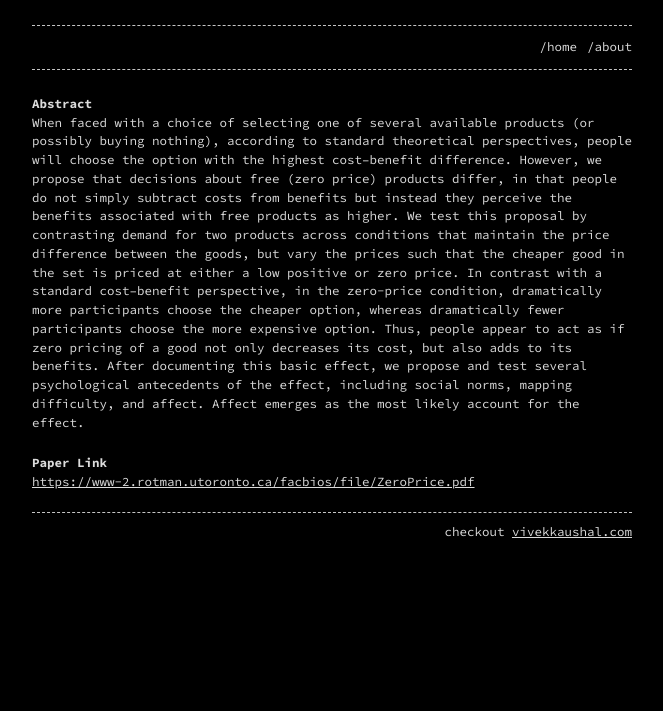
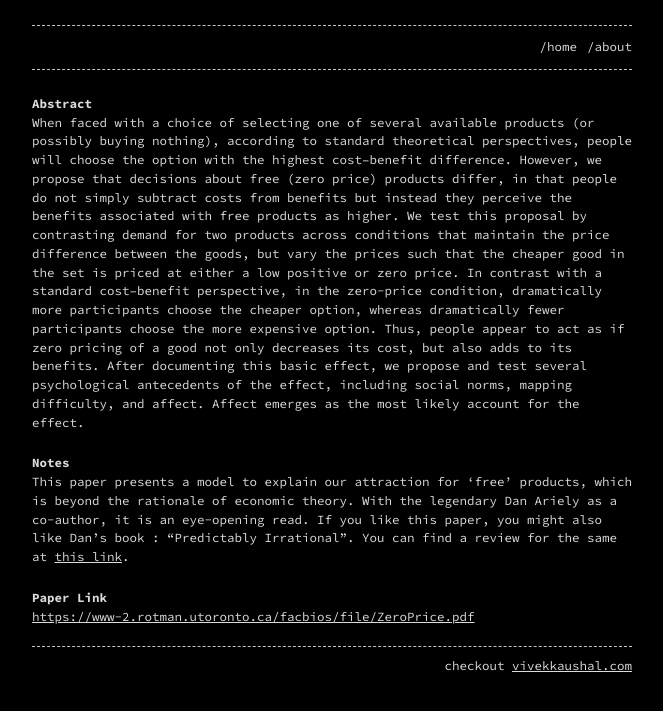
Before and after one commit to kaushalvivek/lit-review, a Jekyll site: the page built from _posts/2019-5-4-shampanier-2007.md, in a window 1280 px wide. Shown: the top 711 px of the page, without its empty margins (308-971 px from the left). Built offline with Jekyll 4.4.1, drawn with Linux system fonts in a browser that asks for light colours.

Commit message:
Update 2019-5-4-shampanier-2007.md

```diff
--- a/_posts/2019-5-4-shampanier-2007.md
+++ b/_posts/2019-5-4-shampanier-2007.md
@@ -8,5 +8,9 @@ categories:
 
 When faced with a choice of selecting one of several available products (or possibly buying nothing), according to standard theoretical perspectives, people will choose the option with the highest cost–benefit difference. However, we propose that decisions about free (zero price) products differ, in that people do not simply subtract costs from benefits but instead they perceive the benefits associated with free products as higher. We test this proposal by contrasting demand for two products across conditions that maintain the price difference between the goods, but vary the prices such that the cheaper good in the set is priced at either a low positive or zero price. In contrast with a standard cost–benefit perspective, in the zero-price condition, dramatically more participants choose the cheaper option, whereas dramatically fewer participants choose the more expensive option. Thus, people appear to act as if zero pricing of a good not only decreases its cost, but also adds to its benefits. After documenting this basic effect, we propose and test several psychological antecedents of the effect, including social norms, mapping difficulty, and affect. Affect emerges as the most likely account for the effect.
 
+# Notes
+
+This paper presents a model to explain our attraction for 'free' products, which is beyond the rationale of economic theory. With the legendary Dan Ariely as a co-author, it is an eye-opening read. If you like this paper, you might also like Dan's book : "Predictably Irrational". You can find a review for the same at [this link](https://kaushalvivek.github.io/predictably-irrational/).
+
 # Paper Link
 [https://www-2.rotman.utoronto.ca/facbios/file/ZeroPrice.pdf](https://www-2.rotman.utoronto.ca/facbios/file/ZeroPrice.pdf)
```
# # # # #
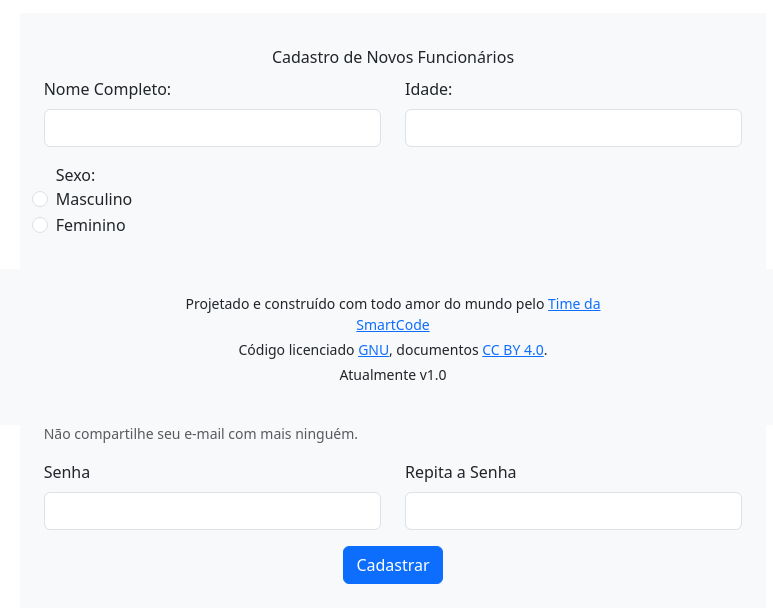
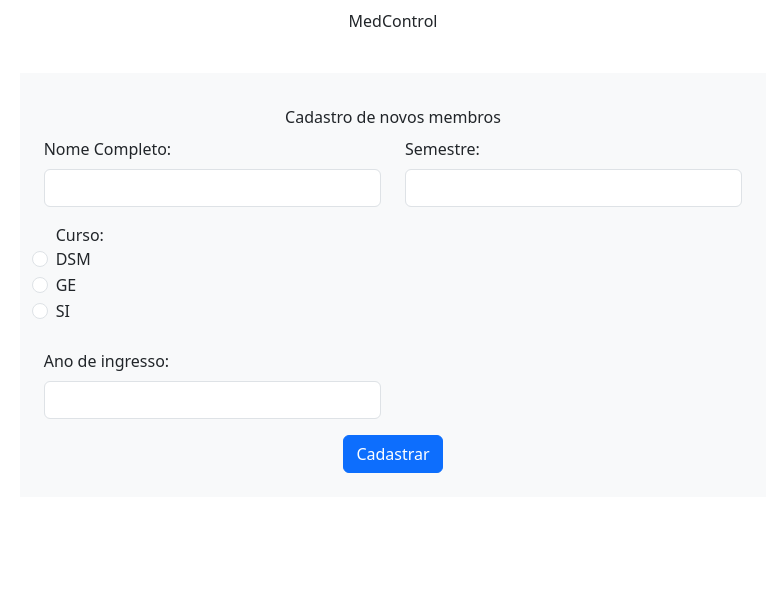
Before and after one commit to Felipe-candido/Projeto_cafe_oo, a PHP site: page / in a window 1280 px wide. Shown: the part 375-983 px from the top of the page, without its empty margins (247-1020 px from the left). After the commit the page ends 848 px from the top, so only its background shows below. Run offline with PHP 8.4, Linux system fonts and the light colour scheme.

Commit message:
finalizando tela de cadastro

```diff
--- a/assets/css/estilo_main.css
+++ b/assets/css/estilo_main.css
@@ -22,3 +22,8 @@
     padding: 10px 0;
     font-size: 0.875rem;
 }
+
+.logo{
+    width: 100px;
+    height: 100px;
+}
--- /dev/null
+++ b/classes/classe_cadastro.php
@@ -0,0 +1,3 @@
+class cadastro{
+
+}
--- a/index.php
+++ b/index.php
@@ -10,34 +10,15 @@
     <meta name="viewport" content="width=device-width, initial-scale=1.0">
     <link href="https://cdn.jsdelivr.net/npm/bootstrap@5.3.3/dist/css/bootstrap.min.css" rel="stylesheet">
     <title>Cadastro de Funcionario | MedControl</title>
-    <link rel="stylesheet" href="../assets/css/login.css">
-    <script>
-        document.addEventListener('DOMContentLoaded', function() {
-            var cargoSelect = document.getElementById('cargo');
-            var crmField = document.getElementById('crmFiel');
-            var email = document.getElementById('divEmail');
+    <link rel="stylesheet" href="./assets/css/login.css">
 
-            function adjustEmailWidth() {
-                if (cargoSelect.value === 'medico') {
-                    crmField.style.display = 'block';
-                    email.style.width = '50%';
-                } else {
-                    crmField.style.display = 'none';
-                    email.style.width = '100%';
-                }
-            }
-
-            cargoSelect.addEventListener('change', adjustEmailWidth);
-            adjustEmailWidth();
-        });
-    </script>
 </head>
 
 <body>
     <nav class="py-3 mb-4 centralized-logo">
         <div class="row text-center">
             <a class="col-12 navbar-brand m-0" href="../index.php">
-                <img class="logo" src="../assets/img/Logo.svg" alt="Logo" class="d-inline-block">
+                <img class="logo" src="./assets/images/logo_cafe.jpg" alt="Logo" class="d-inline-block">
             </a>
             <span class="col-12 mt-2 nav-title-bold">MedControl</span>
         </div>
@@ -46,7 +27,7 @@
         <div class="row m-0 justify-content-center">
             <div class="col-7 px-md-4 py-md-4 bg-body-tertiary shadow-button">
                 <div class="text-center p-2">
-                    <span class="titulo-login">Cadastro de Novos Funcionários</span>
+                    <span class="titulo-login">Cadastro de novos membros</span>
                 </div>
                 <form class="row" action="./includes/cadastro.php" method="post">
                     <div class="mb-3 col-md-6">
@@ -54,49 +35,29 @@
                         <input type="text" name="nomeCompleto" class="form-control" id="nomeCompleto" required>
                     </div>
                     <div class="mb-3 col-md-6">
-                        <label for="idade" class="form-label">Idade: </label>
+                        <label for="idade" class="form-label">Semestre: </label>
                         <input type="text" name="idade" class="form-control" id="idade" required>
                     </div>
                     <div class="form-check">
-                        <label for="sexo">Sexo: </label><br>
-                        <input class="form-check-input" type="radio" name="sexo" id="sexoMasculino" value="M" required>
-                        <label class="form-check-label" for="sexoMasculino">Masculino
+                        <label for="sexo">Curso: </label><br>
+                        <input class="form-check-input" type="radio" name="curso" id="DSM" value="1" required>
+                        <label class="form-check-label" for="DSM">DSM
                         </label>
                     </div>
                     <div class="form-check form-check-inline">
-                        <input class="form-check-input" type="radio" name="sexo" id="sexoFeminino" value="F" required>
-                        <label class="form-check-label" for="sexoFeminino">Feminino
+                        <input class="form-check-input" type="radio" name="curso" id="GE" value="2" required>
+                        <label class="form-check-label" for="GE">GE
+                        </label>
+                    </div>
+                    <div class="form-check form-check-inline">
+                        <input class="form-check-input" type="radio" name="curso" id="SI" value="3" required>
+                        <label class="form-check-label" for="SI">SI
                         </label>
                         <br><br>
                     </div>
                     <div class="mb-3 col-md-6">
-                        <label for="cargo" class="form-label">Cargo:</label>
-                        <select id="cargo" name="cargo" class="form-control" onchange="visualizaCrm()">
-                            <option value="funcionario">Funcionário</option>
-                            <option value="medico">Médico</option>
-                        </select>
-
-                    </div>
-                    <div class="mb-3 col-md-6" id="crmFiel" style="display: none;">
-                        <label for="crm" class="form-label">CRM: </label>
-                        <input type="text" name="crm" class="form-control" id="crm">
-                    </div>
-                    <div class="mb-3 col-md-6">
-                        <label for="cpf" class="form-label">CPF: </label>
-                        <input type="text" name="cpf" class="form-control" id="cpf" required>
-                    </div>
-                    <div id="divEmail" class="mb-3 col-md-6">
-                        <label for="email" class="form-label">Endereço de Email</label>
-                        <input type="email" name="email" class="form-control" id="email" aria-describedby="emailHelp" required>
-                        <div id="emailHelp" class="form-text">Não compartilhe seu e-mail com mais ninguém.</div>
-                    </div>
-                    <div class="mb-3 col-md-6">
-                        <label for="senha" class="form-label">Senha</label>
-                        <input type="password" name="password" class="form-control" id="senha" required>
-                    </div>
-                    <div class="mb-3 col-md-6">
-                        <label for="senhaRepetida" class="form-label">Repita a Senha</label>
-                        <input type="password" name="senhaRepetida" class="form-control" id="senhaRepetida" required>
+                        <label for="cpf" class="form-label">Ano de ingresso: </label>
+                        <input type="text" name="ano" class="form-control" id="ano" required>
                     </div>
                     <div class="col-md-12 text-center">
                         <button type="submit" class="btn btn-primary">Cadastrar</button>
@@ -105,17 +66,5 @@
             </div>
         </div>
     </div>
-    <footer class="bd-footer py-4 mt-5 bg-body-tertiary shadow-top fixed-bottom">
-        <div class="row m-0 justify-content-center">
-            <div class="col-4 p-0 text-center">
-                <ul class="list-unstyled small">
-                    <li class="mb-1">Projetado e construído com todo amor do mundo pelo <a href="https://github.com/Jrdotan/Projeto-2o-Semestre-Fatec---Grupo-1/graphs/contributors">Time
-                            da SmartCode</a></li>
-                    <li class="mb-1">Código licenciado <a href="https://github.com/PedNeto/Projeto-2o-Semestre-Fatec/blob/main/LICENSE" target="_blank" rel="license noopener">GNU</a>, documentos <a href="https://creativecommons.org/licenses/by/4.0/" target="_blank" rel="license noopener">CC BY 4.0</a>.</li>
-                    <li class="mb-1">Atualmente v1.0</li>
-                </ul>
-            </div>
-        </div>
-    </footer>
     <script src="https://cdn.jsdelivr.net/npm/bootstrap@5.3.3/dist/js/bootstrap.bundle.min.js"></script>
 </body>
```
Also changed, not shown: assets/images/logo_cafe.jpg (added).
# # # # #
Where does the string "required" occur in the data above? Copy every line that holds it.

                         <input type="text" name="nomeCompleto" class="form-control" id="nomeCompleto" required>
                         <input type="text" name="idade" class="form-control" id="idade" required>
-                        <input class="form-check-input" type="radio" name="sexo" id="sexoMasculino" value="M" required>
+                        <input class="form-check-input" type="radio" name="curso" id="DSM" value="1" required>
-                        <input class="form-check-input" type="radio" name="sexo" id="sexoFeminino" value="F" required>
+                        <input class="form-check-input" type="radio" name="curso" id="GE" value="2" required>
+                        <input class="form-check-input" type="radio" name="curso" id="SI" value="3" required>
-                        <input type="text" name="cpf" class="form-control" id="cpf" required>
-                        <input type="email" name="email" class="form-control" id="email" aria-describedby="emailHelp" required>
-                        <input type="password" name="password" class="form-control" id="senha" required>
-                        <input type="password" name="senhaRepetida" class="form-control" id="senhaRepetida" required>
+                        <input type="text" name="ano" class="form-control" id="ano" required>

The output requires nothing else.